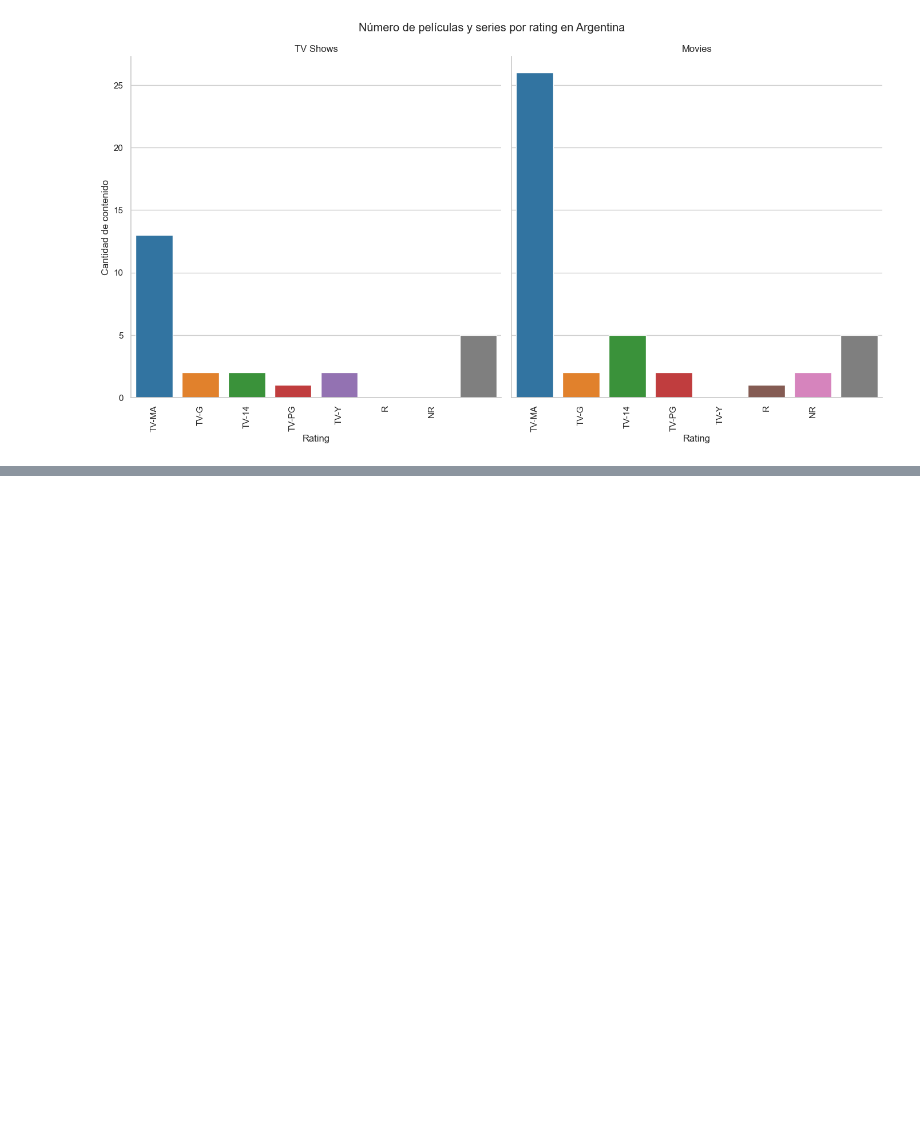
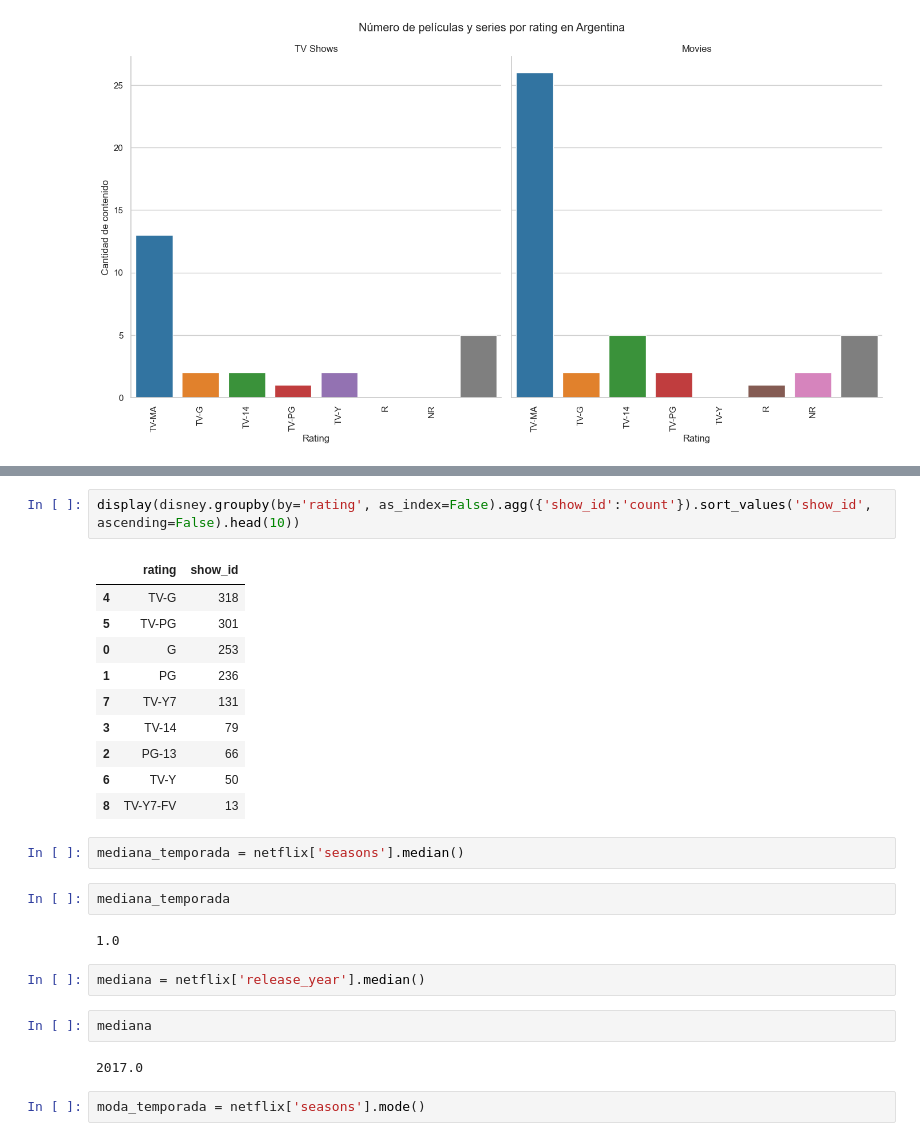
Before and after one commit to Marce-Valverde/PFGrupo19, a Jupyter notebook: Proyecto.ipynb, the cells around one changed output, grey strips where cells are left out. Cells and saved outputs as stored; diff of their text form; blank space fills up the shorter version.

```diff
--- a/Proyecto.ipynb
+++ b/Proyecto.ipynb
@@ -1277,0 +1166,27 @@ plt.show()
+# %%
+display(disney.groupby(by='rating', as_index=False).agg({'show_id':'count'}).sort_values('show_id', ascending=False).head(10))
+# %% [output]
+|  | rating | show_id |
+| 4 | TV-G | 318 |
+| 5 | TV-PG | 301 |
+| 0 | G | 253 |
+| 1 | PG | 236 |
+| 7 | TV-Y7 | 131 |
+| 3 | TV-14 | 79 |
+| 2 | PG-13 | 66 |
+| 6 | TV-Y | 50 |
+| 8 | TV-Y7-FV | 13 |
+# %%
+mediana_temporada = netflix['seasons'].median()
+# %%
+mediana_temporada
+# %% [output]
+1.0
+# %%
+mediana = netflix['release_year'].median()
+# %%
+mediana
+# %% [output]
+2017.0
+# %%
+moda_temporada = netflix['seasons'].mode()
```
Also changed, not shown: parts of 81 cells of this notebook.
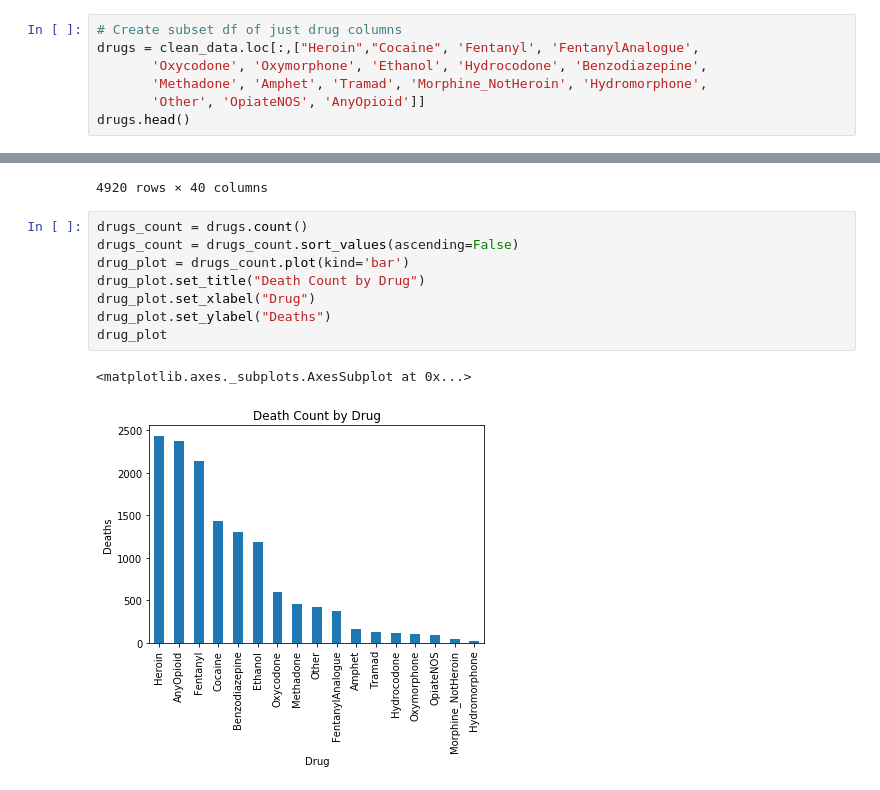
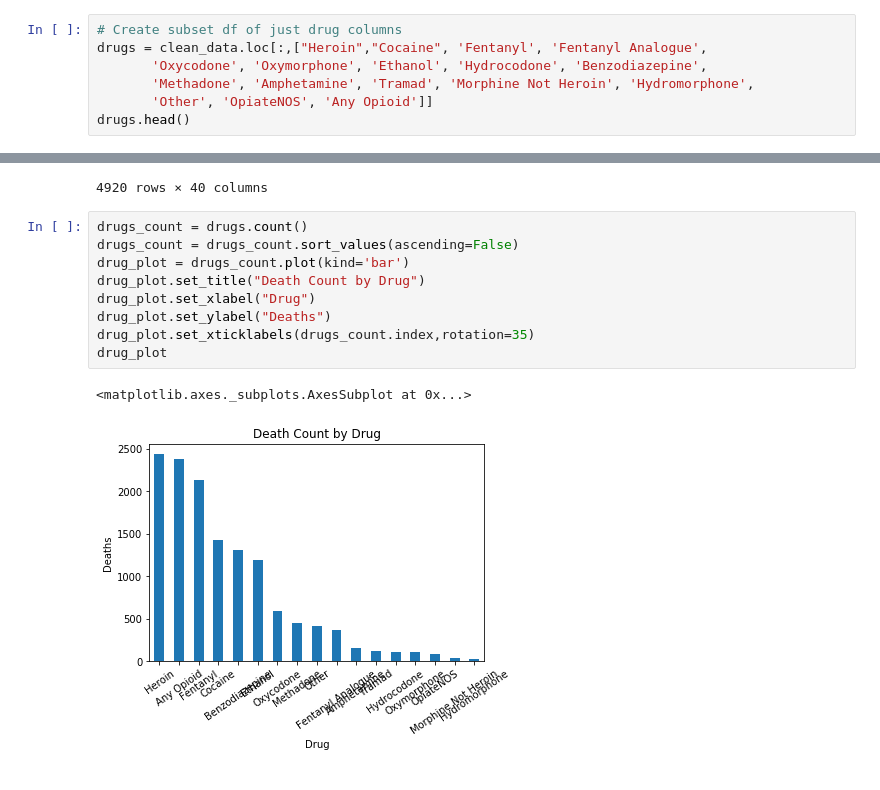
Before and after one commit to jlowy95/project-1, a Jupyter notebook: Josh Branch/joshwork.ipynb, the cells around one changed output, grey strips where cells are left out. Cells and saved outputs as stored; diff of their text form.

```diff
--- a/Josh Branch/joshwork.ipynb
+++ b/Josh Branch/joshwork.ipynb
@@ -27,9 +27,9 @@ Index(['Unnamed: 0', 'ID', 'Date', 'DateType', 'Age', 'Sex', 'Race',
       dtype='object')
 # %%
 # Create subset df of just drug columns
-drugs = clean_data.loc[:,["Heroin","Cocaine", 'Fentanyl', 'FentanylAnalogue',
+drugs = clean_data.loc[:,["Heroin","Cocaine", 'Fentanyl', 'Fentanyl Analogue',
        'Oxycodone', 'Oxymorphone', 'Ethanol', 'Hydrocodone', 'Benzodiazepine',
-       'Methadone', 'Amphet', 'Tramad', 'Morphine_NotHeroin', 'Hydromorphone',
-       'Other', 'OpiateNOS', 'AnyOpioid']]
+       'Methadone', 'Amphetamine', 'Tramad', 'Morphine Not Heroin', 'Hydromorphone',
+       'Other', 'OpiateNOS', 'Any Opioid']]
 drugs.head()
 # %% [output]
@@ -66,11 +66,12 @@ clean_data
 # %%
 drugs_count = drugs.count()
 drugs_count = drugs_count.sort_values(ascending=False)
 drug_plot = drugs_count.plot(kind='bar')
 drug_plot.set_title("Death Count by Drug")
 drug_plot.set_xlabel("Drug")
 drug_plot.set_ylabel("Deaths")
+drug_plot.set_xticklabels(drugs_count.index,rotation=35)
 drug_plot
 # %% [output]
 <matplotlib.axes._subplots.AxesSubplot at 0x...>
-[figure, old version]
+[figure, new version]
```
Also changed, not shown: parts of 2 cells of this notebook, 1 other file.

:::

§ TASK BRIEF: The answer should contain only the lines from the start of the records above through the line with "Also changed, not shown: parts of 81", copied exactly, and no pictures.

§ TASK ANSWER:
Before and after one commit to Marce-Valverde/PFGrupo19, a Jupyter notebook: Proyecto.ipynb, the cells around one changed output, grey strips where cells are left out. Cells and saved outputs as stored; diff of their text form; blank space fills up the shorter version.

```diff
--- a/Proyecto.ipynb
+++ b/Proyecto.ipynb
@@ -1277,0 +1166,27 @@ plt.show()
+# %%
+display(disney.groupby(by='rating', as_index=False).agg({'show_id':'count'}).sort_values('show_id', ascending=False).head(10))
+# %% [output]
+|  | rating | show_id |
+| 4 | TV-G | 318 |
+| 5 | TV-PG | 301 |
+| 0 | G | 253 |
+| 1 | PG | 236 |
+| 7 | TV-Y7 | 131 |
+| 3 | TV-14 | 79 |
+| 2 | PG-13 | 66 |
+| 6 | TV-Y | 50 |
+| 8 | TV-Y7-FV | 13 |
+# %%
+mediana_temporada = netflix['seasons'].median()
+# %%
+mediana_temporada
+# %% [output]
+1.0
+# %%
+mediana = netflix['release_year'].median()
+# %%
+mediana
+# %% [output]
+2017.0
+# %%
+moda_temporada = netflix['seasons'].mode()
```
Also changed, not shown: parts of 81 cells of this notebook.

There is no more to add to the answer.